As qualified healthcare practitioners, pharmacists help you understand what your medicines are for and how to take them. This includes prescription and non-prescription (over the counter) medicines or dietary supplements.
They can issue emergency supplies of ongoing prescription medicines, free emergency contraceptive pills, administer first aid and offer healthcare advice. Some can conduct procedures such as influenza vaccinations and throat swabs.
Visit your local pharmacist this winter
There are many minor ailments that can be treated with over-the-counter medicines, so people who are not seriously ill are encouraged to seek advice from their local pharmacist. These measures will help our GPs and primary health care providers to focus on supporting those who are most at risk of becoming seriously unwell this winter.
A pharmacist can help you put together a winter wellness kit before you’re unwell.
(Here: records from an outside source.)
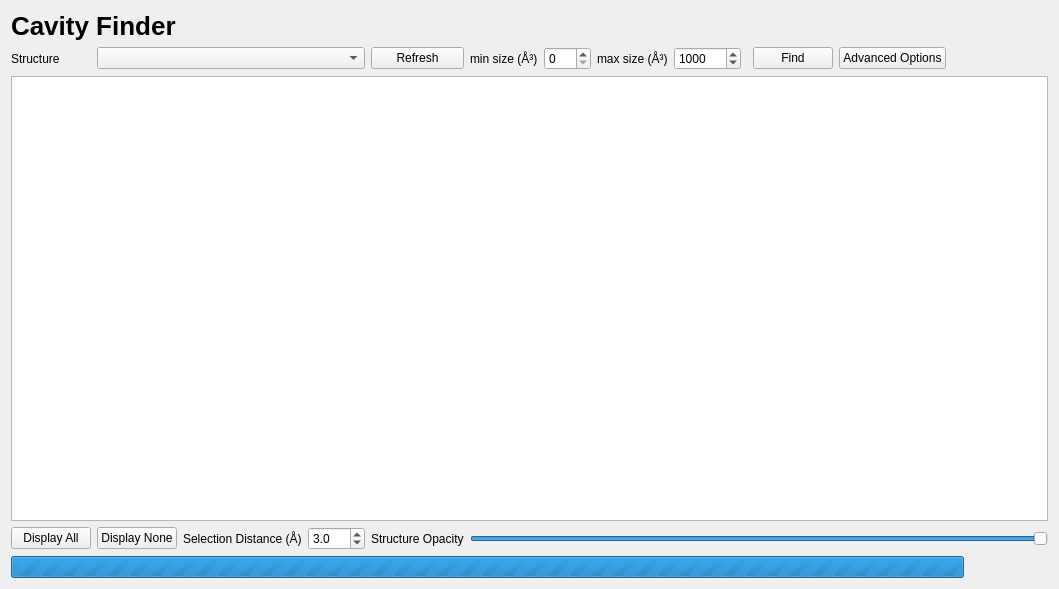
First picture: the form in cbr/cavities/visual/CavityFinder.ui, repository TUM-CBR/pymol-plugins, before the edit.
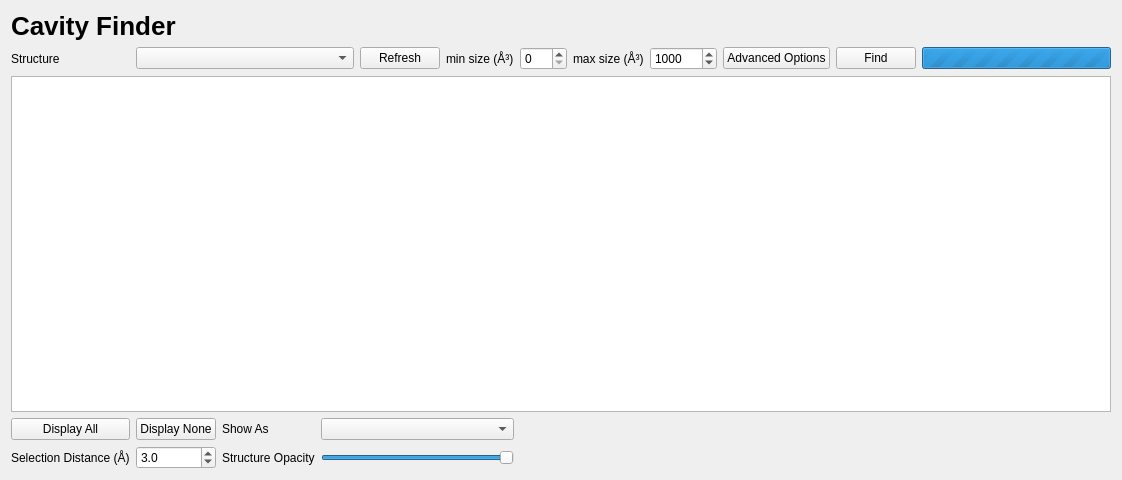
Second picture: the form after the edit.

Commit message: [Cavities] Combobox to change representation of cavities.

The edit to the form file:
```diff
--- a/cbr/cavities/visual/CavityFinder.ui
+++ b/cbr/cavities/visual/CavityFinder.ui
@@ -6,71 +6,42 @@
    <rect>
     <x>0</x>
     <y>0</y>
-    <width>1059</width>
-    <height>589</height>
+    <width>1122</width>
+    <height>480</height>
    </rect>
   </property>
   <property name="windowTitle">
    <string>Form</string>
   </property>
   <layout class="QGridLayout" name="gridLayout">
-   <item row="1" column="8">
-    <widget class="QSpinBox" name="maxSizeSelector">
-     <property name="minimum">
-      <number>1</number>
-     </property>
-     <property name="maximum">
-      <number>999999</number>
-     </property>
-     <property name="value">
-      <number>1000</number>
-     </property>
-    </widget>
-   </item>
-   <item row="1" column="12" colspan="4">
-    <spacer name="horizontalSpacer">
-     <property name="orientation">
-      <enum>Qt::Horizontal</enum>
-     </property>
-     <property name="sizeHint" stdset="0">
+   <item row="3" column="3" colspan="3">
+    <widget class="QComboBox" name="styleComboBox">
+     <property name="minimumSize">
       <size>
-       <width>228</width>
-       <height>21</height>
+       <width>100</width>
+       <height>0</height>
       </size>
      </property>
-    </spacer>
-   </item>
-   <item row="1" column="0">
-    <widget class="QLabel" name="label_2">
-     <property name="text">
-      <string>Structure</string>
-     </property>
     </widget>
    </item>
-   <item row="3" column="0">
-    <widget class="QPushButton" name="selectAllButton">
+   <item row="1" column="5">
+    <widget class="QLabel" name="label_3">
      <property name="text">
-      <string>Display All</string>
-     </property>
-    </widget>
-   </item>
-   <item row="3" column="3">
-    <widget class="QDoubleSpinBox" name="selectionDistance">
-     <property name="decimals">
-      <number>1</number>
-     </property>
-     <property name="minimum">
-      <double>0.100000000000000</double>
-     </property>
-     <property name="value">
-      <double>3.000000000000000</double>
+      <string>min size (Å³)</string>
      </property>
     </widget>
    </item>
    <item row="2" column="0" colspan="16">
     <widget class="QTableView" name="cavitiesTable"/>
    </item>
-   <item row="0" column="0" colspan="5">
+   <item row="3" column="2">
+    <widget class="QLabel" name="label_7">
+     <property name="text">
+      <string>Show As</string>
+     </property>
+    </widget>
+   </item>
+   <item row="0" column="0" colspan="7">
     <widget class="QLabel" name="label">
      <property name="styleSheet">
       <string notr="true">font-size: 26px;
@@ -81,31 +52,10 @@
      </property>
     </widget>
    </item>
-   <item row="3" column="1">
-    <widget class="QPushButton" name="selectNoneButton">
+   <item row="3" column="0">
+    <widget class="QPushButton" name="selectAllButton">
      <property name="text">
-      <string>Display None</string>
-     </property>
-    </widget>
-   </item>
-   <item row="1" column="5">
-    <widget class="QLabel" name="label_3">
-     <property name="text">
-      <string>min size (Å³)</string>
-     </property>
-    </widget>
-   </item>
-   <item row="1" column="10">
-    <widget class="QPushButton" name="findButton">
-     <property name="text">
-      <string>Find</string>
-     </property>
-    </widget>
-   </item>
-   <item row="1" column="11">
-    <widget class="QPushButton" name="advancedSettingsButton">
-     <property name="text">
-      <string>Advanced Options</string>
+      <string>Display All</string>
      </property>
     </widget>
    </item>
@@ -116,10 +66,17 @@
      </property>
     </widget>
    </item>
-   <item row="3" column="2">
-    <widget class="QLabel" name="label_5">
+   <item row="1" column="0">
+    <widget class="QLabel" name="label_2">
      <property name="text">
-      <string>Selection Distance (Å)</string>
+      <string>Structure</string>
+     </property>
+    </widget>
+   </item>
+   <item row="3" column="1">
+    <widget class="QPushButton" name="selectNoneButton">
+     <property name="text">
+      <string>Display None</string>
      </property>
     </widget>
    </item>
@@ -133,10 +90,17 @@
      </property>
     </widget>
    </item>
-   <item row="1" column="7">
-    <widget class="QLabel" name="label_4">
+   <item row="4" column="0">
+    <widget class="QLabel" name="label_5">
      <property name="text">
-      <string>max size (Å³)</string>
+      <string>Selection Distance (Å)</string>
+     </property>
+    </widget>
+   </item>
+   <item row="4" column="2">
+    <widget class="QLabel" name="label_6">
+     <property name="text">
+      <string>Structure Opacity</string>
      </property>
     </widget>
    </item>
@@ -150,20 +114,67 @@
      </property>
     </widget>
    </item>
-   <item row="4" column="15">
-    <spacer name="horizontalSpacer_2">
+   <item row="4" column="1">
+    <widget class="QDoubleSpinBox" name="selectionDistance">
+     <property name="decimals">
+      <number>1</number>
+     </property>
+     <property name="minimum">
+      <double>0.100000000000000</double>
+     </property>
+     <property name="value">
+      <double>3.000000000000000</double>
+     </property>
+    </widget>
+   </item>
+   <item row="4" column="3" colspan="3">
+    <widget class="QSlider" name="opacitySlider">
+     <property name="maximum">
+      <number>100</number>
+     </property>
+     <property name="value">
+      <number>100</number>
+     </property>
      <property name="orientation">
       <enum>Qt::Horizontal</enum>
      </property>
-     <property name="sizeHint" stdset="0">
-      <size>
-       <width>40</width>
-       <height>20</height>
-      </size>
+    </widget>
+   </item>
+   <item row="1" column="7">
+    <widget class="QLabel" name="label_4">
+     <property name="text">
+      <string>max size (Å³)</string>
      </property>
-    </spacer>
+    </widget>
    </item>
-   <item row="4" column="0" colspan="15">
+   <item row="1" column="8">
+    <widget class="QSpinBox" name="maxSizeSelector">
+     <property name="minimum">
+      <number>1</number>
+     </property>
+     <property name="maximum">
+      <number>999999</number>
+     </property>
+     <property name="value">
+      <number>1000</number>
+     </property>
+    </widget>
+   </item>
+   <item row="1" column="9">
+    <widget class="QPushButton" name="advancedSettingsButton">
+     <property name="text">
+      <string>Advanced Options</string>
+     </property>
+    </widget>
+   </item>
+   <item row="1" column="10">
+    <widget class="QPushButton" name="findButton">
+     <property name="text">
+      <string>Find</string>
+     </property>
+    </widget>
+   </item>
+   <item row="1" column="11" colspan="5">
     <widget class="QProgressBar" name="busyProgress">
      <property name="maximum">
       <number>0</number>
@@ -173,26 +184,6 @@
      </property>
     </widget>
    </item>
-   <item row="3" column="4">
-    <widget class="QLabel" name="label_6">
-     <property name="text">
-      <string>Structure Opacity</string>
-     </property>
-    </widget>
-   </item>
-   <item row="3" column="5" colspan="11">
-    <widget class="QSlider" name="opacitySlider">
-     <property name="maximum">
-      <number>100</number>
-     </property>
-     <property name="value">
-      <number>100</number>
-     </property>
-     <property name="orientation">
-      <enum>Qt::Horizontal</enum>
-     </property>
-    </widget>
-   </item>
   </layout>
  </widget>
  <resources/>
```
The commit also changes 5 other files.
This might include painkillers, a thermometer, tissues, cold and flu medications, enough food and household items for a few days, and a good stock of the regular medicines you or your whānau will need.
Many pharmacies offer immunisations, including flu vaccinations and COVID-19 vaccinations. To find a pharmacy near you offering immunisations, visit Healthpoint.
Most of the cost of prescription medicines and advice from your pharmacist is paid by your local district health board (DHB).
You may be asked to pay a contribution towards the total cost.
This co-payment is usually $5 (including GST) for each medicine on the prescription. There is no co-payment for:
- collecting any repeats available on a prescription which the pharmacy has already filled at least once
- medicines prescribed for children under 13 years of age
- medicines prescribed for anyone in a family that holds a Prescription Subsidy Card.
You should not pay more than the normal co-payment unless for:
- a prescription written by a doctor or other prescriber who is not funded by the DHB or Ministry of Health (eg, a private specialist), for which the co-payment can be up to $15
- a prescription for a medicine which is not fully-subsidised by PHARMAC (usually there is another fully-subsidised medicine available)
- an additional service you require or request from the pharmacy, eg. dispensing from a faxed prescription, dispensing outside normal business hours, for home delivery of medicines or for dose packaging.
Ask the pharmacist to explain any additional charge you do not expect or understand. Pharmacists are obliged to explain any additional charges, including how you can avoid them.
A copy of the Nelson Marlborough Health Community Pharmacy Strategic Plan 2019-2025 is available on this page.
Information about how to apply for an Integrated Community Pharmacy Services Agreement is on this page also.
Page last updated: 09/06/2022